The basic design of the game and its layout is adhered to in all games of goose. The playing surface is a track, usually a spiral, with 63 numbered playing spaces. Players begin by placing an agreed stake into a pool, usually in the centre. They then move their playing pieces along the track, each move dictated by the throw of two dice. The winner is the player who reaches the last numbered space, 63, with an exact throw. If a greater number than is required is thrown, the player must move their piece to 63 and then backwards down the track. The winner receives all the stakes in the pool. Many of the playing spaces are blank, others have illustrations and set eventualities. There are usually 13 spaces with a picture of a goose. Landing on these means you can move forwards again by the same number you have just thrown. Other pictures feature a pair of dice, a bridge, an inn, a well, a maze, a prison, death and a goblet. Most of these involve paying an extra stake and either missing a turn or moving to a certain space (either forward or back). Death is the worst space and is placed near the end of the game. Landing here means starting again at the beginning.
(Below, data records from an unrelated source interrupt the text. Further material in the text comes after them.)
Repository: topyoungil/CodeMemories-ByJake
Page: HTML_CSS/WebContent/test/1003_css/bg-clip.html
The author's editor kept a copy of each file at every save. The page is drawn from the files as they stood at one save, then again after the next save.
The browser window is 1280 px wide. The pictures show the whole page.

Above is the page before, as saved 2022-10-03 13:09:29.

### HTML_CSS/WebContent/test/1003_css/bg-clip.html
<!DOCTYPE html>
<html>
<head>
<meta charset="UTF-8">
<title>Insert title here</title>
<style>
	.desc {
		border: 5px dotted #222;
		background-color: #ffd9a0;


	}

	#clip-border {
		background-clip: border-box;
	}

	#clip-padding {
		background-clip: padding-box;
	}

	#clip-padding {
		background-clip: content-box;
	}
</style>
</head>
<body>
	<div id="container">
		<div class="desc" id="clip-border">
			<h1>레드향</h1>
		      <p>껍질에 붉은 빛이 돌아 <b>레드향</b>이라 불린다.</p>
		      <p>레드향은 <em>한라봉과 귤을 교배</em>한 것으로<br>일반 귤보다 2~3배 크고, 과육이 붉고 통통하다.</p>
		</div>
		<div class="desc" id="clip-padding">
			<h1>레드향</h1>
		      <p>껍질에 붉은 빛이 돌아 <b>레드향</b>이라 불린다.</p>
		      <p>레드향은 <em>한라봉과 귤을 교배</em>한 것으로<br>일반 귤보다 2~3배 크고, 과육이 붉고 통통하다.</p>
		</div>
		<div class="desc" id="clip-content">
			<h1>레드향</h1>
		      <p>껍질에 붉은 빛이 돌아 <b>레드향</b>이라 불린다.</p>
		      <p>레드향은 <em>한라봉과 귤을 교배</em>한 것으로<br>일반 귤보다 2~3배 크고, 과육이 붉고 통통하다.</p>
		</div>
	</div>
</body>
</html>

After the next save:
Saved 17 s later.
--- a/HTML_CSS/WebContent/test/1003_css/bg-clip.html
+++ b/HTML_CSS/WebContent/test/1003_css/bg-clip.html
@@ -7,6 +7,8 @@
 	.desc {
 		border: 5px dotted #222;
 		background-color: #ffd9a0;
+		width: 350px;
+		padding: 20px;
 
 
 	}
The game quickly spread through Europe and first appeared in England at the end of the 16th century when John Wolfe registered “the newe and most pleasant game of the Goose” at Stationers Hall on June 16 1597. The version of the game illustrated here is apparently a reprint or a re-engraving of a plate used for an edition of the game issued at the end of the 18th or the beginning of the 19th century. Instead of the more usual sequence of numbered spaces, this design places the playing area within the body of a goose. The numbering starts beneath the goose’s eye and continues from right to left, and back from left to right across the body to the last number, 63, which is at the bottom by one of the legs. It does have the usual illustrations and most of these appear on the traditionally numbered spaces. Oddly though there are only eleven goose spaces instead of the usual thirteen. There is no skill at all involved in the Game of Goose – it is entirely governed by luck.